WWE’s first foray into Saudi Arabia with April’s “Greatest Royal Rumble” — a terribly named supershow with a card akin to something a Mountain Dew-fueled me would have booked on No Mercy in 2001 — drew warranted criticism.
Saudi Arabia’s oppressive laws forced WWE to leave women off the Greatest Royal Rumble. From an ultimately frivolous wrestling perspective, this dramatically impacted the card’s appeal to me, given the best matches on two of the last three Wrestlemanias featured women’s title matches (Charlotte Flair vs. Sasha Banks vs. Becky Lynch at Mania 32, Charlotte Flair vs. Asuka at this year’s Mania 34).
On a much more significant front, I passed on the the Greatest Royal Rumble not only due to the human rights oppression of women, LGBTQ and non-violent drug users in Saudi Arabia, but because of the ongoing crisis in Yemen. The images of famine, allegations of use of skin-burning white phosphorous, and others charges of genocide are too much for me to tacitly support what amounts to little more than PR for the Saudi king.

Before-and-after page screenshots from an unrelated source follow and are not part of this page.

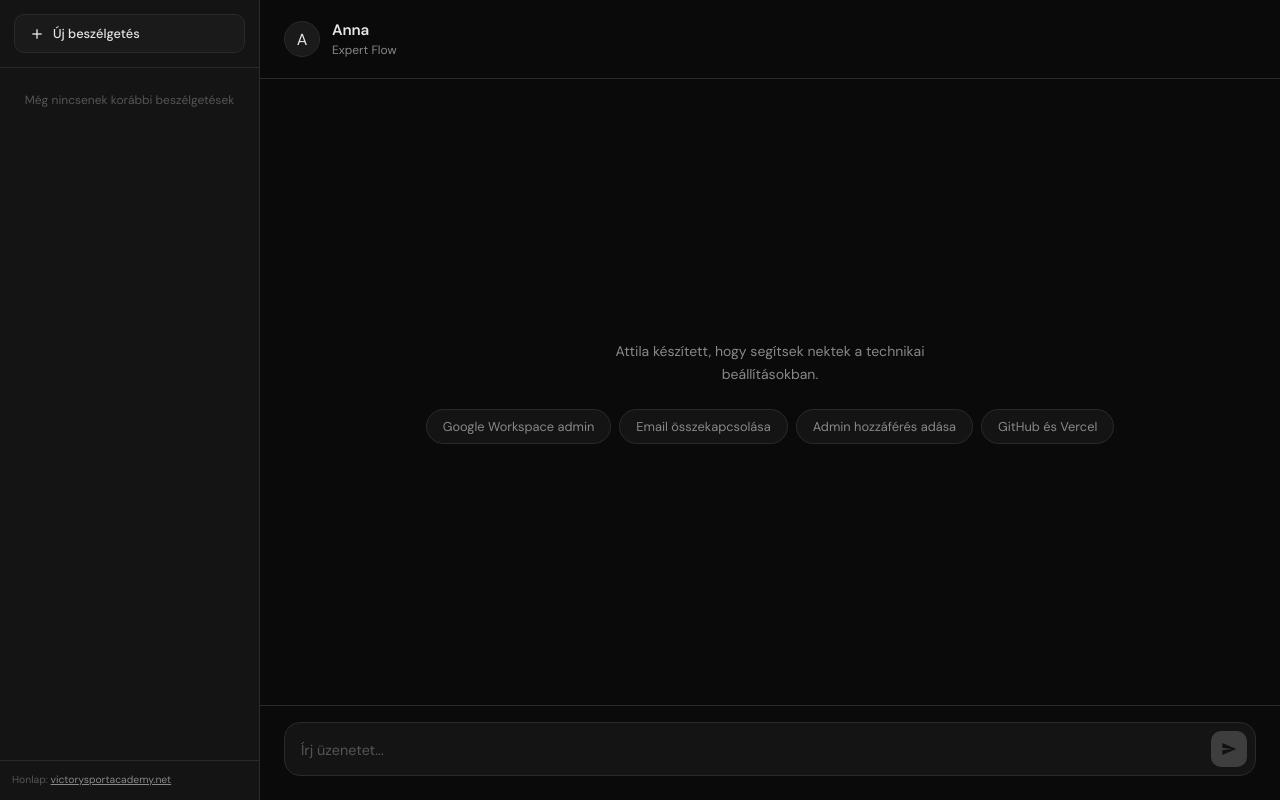
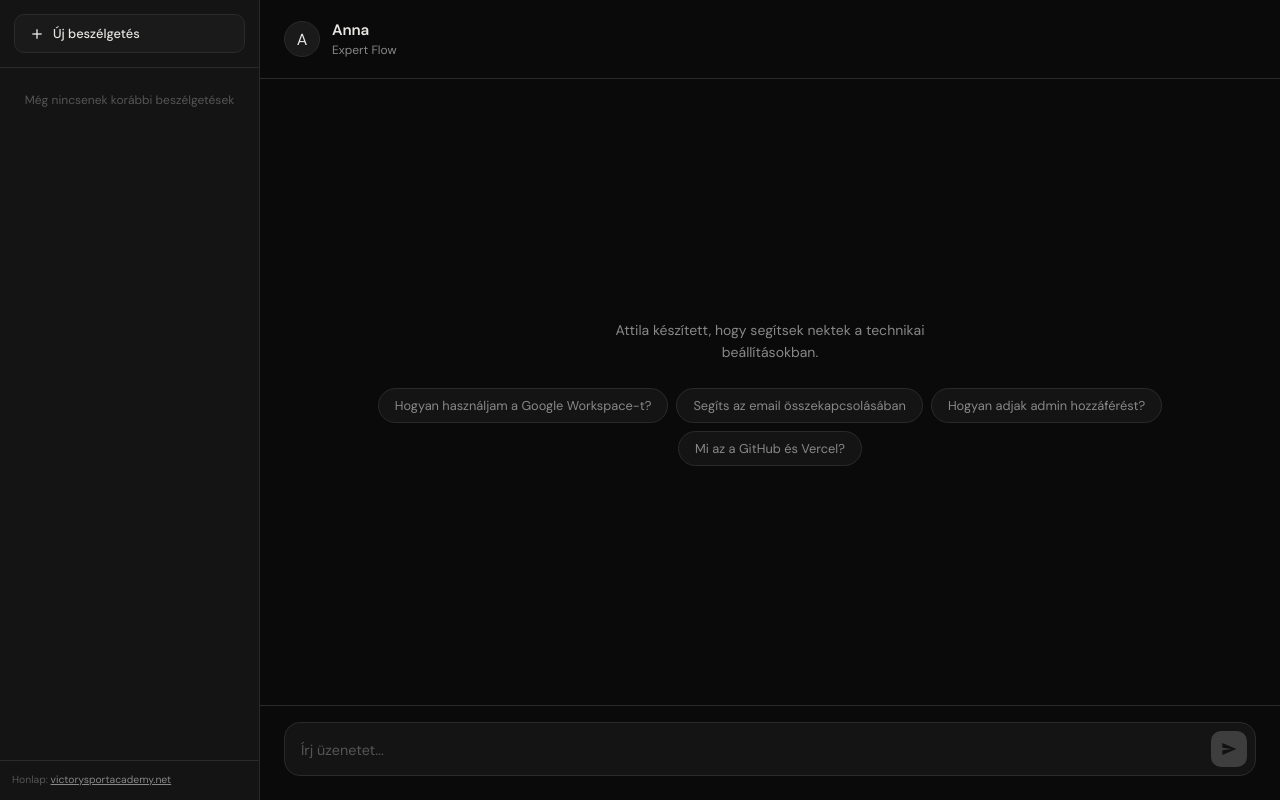
Before and after one commit to expertflow-attila/viki-chat, a website: page index.html in a window 1280 px wide. Drawn offline with Linux system fonts and the light colour scheme.

Commit message:
Make suggestion buttons more descriptive

```diff
--- a/index.html
+++ b/index.html
@@ -49,10 +49,10 @@
         <div class="welcome" id="welcome">
           <div class="welcome__subtitle">Attila készített, hogy segítsek nektek a technikai beállításokban.</div>
           <div class="welcome__suggestions">
-            <button class="welcome__suggestion">Google Workspace admin</button>
-            <button class="welcome__suggestion">Email összekapcsolása</button>
-            <button class="welcome__suggestion">Admin hozzáférés adása</button>
-            <button class="welcome__suggestion">GitHub és Vercel</button>
+            <button class="welcome__suggestion">Hogyan használjam a Google Workspace-t?</button>
+            <button class="welcome__suggestion">Segíts az email összekapcsolásában</button>
+            <button class="welcome__suggestion">Hogyan adjak admin hozzáférést?</button>
+            <button class="welcome__suggestion">Mi az a GitHub és Vercel?</button>
           </div>
         </div>
       </div>
```
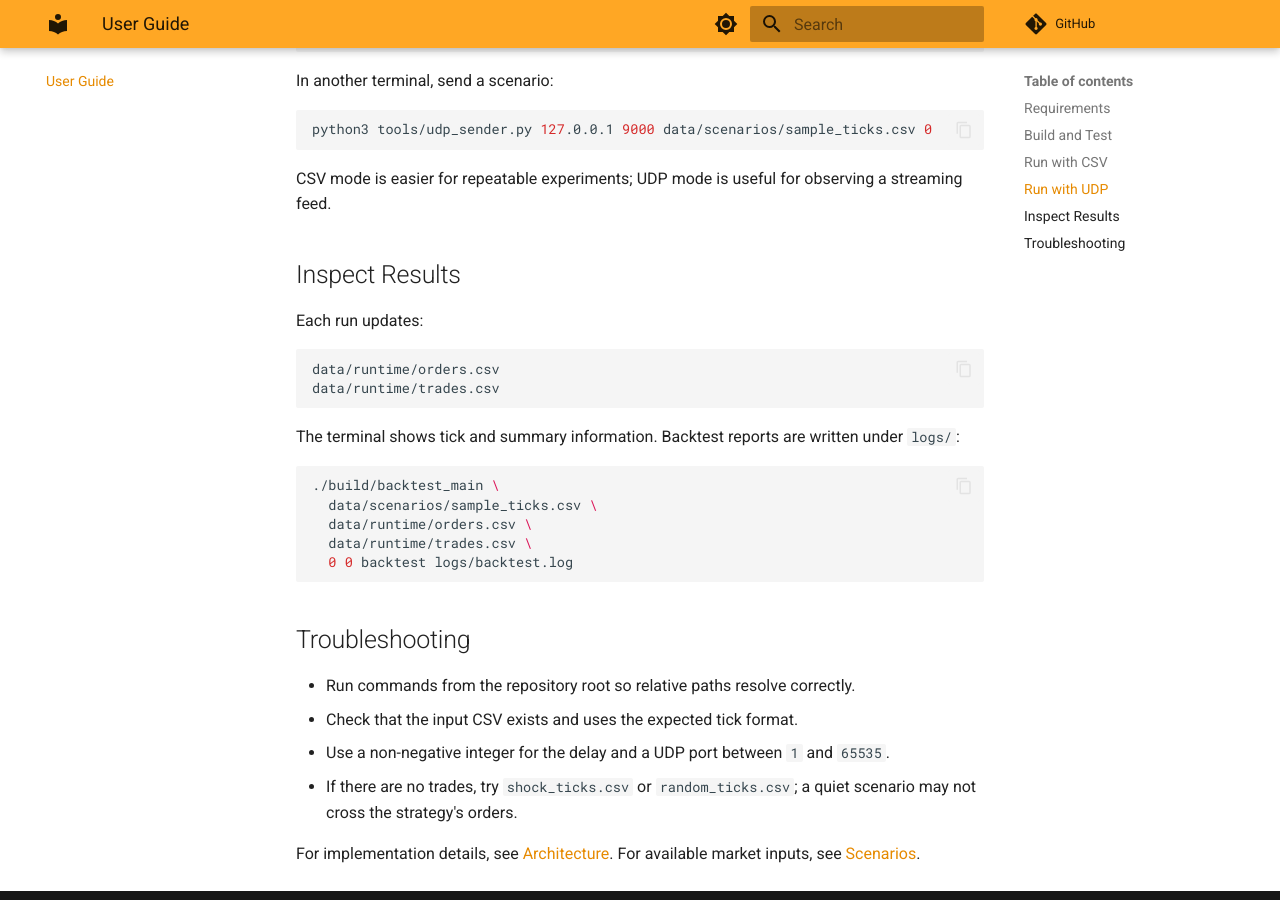
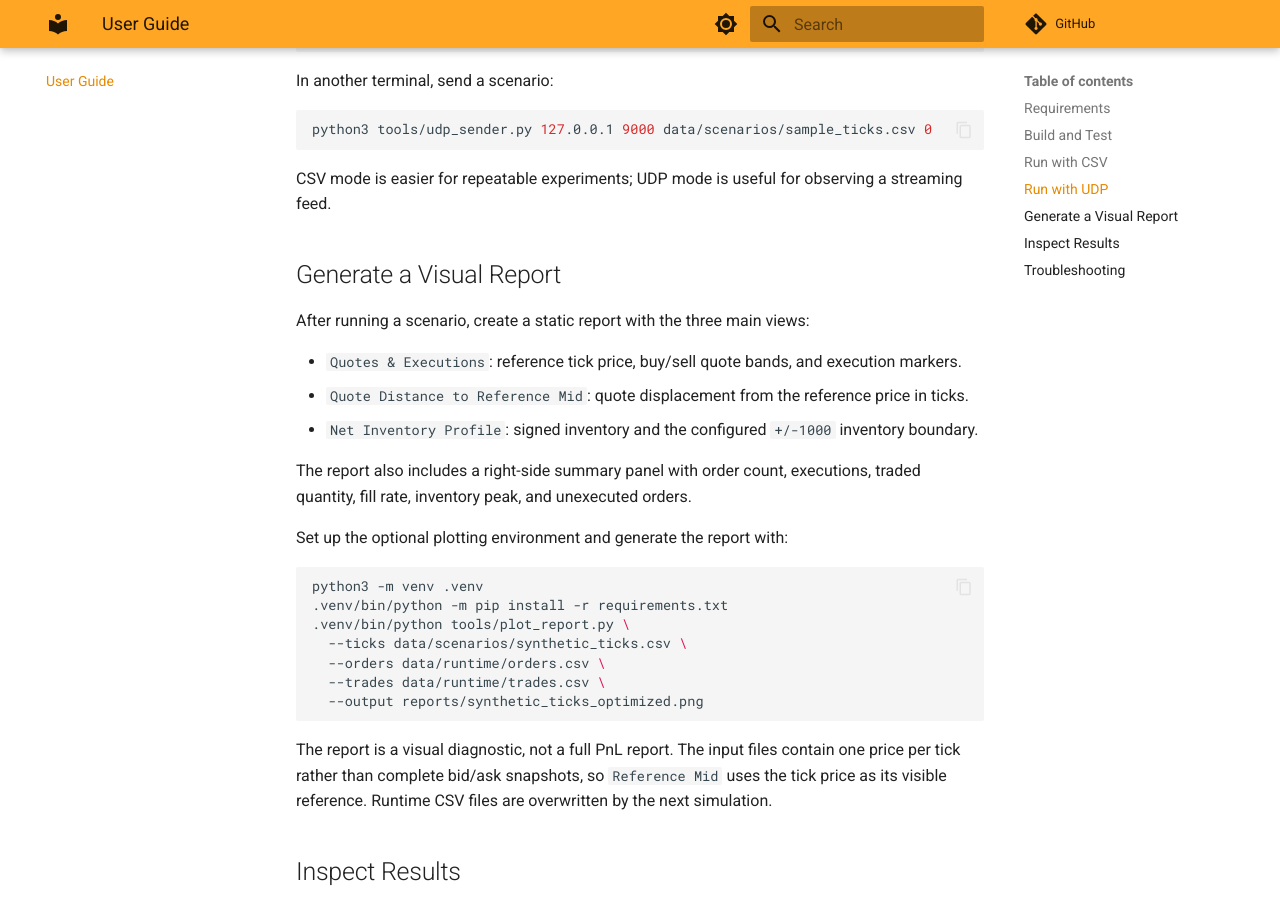
Before and after one commit to 12mango/ToyQuant-v1, an MkDocs documentation site: the page built from docs/USER_GUIDE.md, in a window 1280 px wide and 900 px high, scrolled down 1157 px. Built offline with MkDocs 1.6.1 and Material for MkDocs 9.7.7, drawn with Linux system fonts in a browser that asks for light colours; comment, search, counter and statistics services are not loaded.

Commit message:
feat: docs correction

````diff
--- a/docs/USER_GUIDE.md
+++ b/docs/USER_GUIDE.md
@@ -50,6 +50,30 @@ python3 tools/udp_sender.py 127.0.0.1 9000 data/scenarios/sample_ticks.csv 0
 
 CSV mode is easier for repeatable experiments; UDP mode is useful for observing a streaming feed.
 
+## Generate a Visual Report
+
+After running a scenario, create a static report with the three main views:
+
+- `Quotes & Executions`: reference tick price, buy/sell quote bands, and execution markers.
+- `Quote Distance to Reference Mid`: quote displacement from the reference price in ticks.
+- `Net Inventory Profile`: signed inventory and the configured `+/-1000` inventory boundary.
+
+The report also includes a right-side summary panel with order count, executions, traded quantity, fill rate, inventory peak, and unexecuted orders.
+
+Set up the optional plotting environment and generate the report with:
+
+```bash
+python3 -m venv .venv
+.venv/bin/python -m pip install -r requirements.txt
+.venv/bin/python tools/plot_report.py \
+  --ticks data/scenarios/synthetic_ticks.csv \
+  --orders data/runtime/orders.csv \
+  --trades data/runtime/trades.csv \
+  --output reports/synthetic_ticks_optimized.png
+```
+
+The report is a visual diagnostic, not a full PnL report. The input files contain one price per tick rather than complete bid/ask snapshots, so `Reference Mid` uses the tick price as its visible reference. Runtime CSV files are overwritten by the next simulation.
+
 ## Inspect Results
 
 Each run updates:
````
Also changed, not shown: data/README.md (+1 -1 lines), docs/SCENARIOS.md (+1 -1 lines).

Wrestling is a form of entertainment that I go into understanding there are warts. Its history is steeped in shadiness, if not some outright revolting chapters. WWE already walked away from another controversy this year, dropping the name Fabulous Moolah from its Wrestlemania battle royal and re-commissioning a new trophy amid backlash.
Speaking on behalf of the company in defense of the Greatest Royal Rumble, Paul Levesque offered a salient point — essentially that the spread of pop culture and entertainment can lead to cultural change. One need not look far to see its impact; sports advanced the push for desegregation here in the United States, and I don’t think it’s unrealistic to credit music, TV and film for turning the tide in favor of marriage equality.
So will history reflect on the Greatest Royal Rumble as a landmark moment for much-needed progress in an oppressive nation? Or will it become a new generation’s Collision in Korea?
For the uninitiated, Collision in Korea is an utterly bizarre historical artifact from the not-so-distant past of 1995. USA Today interviewed Ric Flair about the event, held in North Korean capital Pyongyang, in 2014. As a centerpiece of the International Sports and Cultural Festival for Peace, more than 300,000 North Koreans watched the event live, though knowing what we do of life in North Korea, I’m guessing attendance was mandatory.
To see a wrestling match among such a massive sea of humanity is quite a spectacle — although seeing it requires scouring YouTube. Collision in Korea’s not available on WWE Network, despite owning the rights as a WCW pay-per-view event.
Ric Flair wrestled Antonio Inoki in the main event — a fitting pairing for such a bizarre show, given Flair’s well-documented outlandishness, which comes nowhere near the stories told of Inoki. The Japanese puroresu legend might very well have shortened the boxing career of Muhammad Ali in a worked-shoot fight, negotiated the release of a hostage in Iraq in 1990, bought a deserted island from the Cuban government, and — in more recent years — hosted a 7-hour long MMA pay-per-view in Japan that kicked off with him on a cross.
With Flair and Inoki on the top of the card, assorted other WCW and New Japan talent filled out the undercard. It isn’t nearly the level of supercard WWE presented at Greatest Royal Rumble, but it does include an IWGP Heavyweight Championship bout between Shinya Hashimoto and Scott Norton, and The Open Man favorites the Steiner Brothers facing Kensuke Sasaki and Hiroshi Hase.
It’s an altogether odd event to the point that it doesn’t seem real. Perhaps in 23 years’ time, Greatest Royal Rumble will be remembered similarly. Or maybe, with North Korea and South Korea working to ease tensions, WWE’s next landmark, global event will be Collision in Korea 2?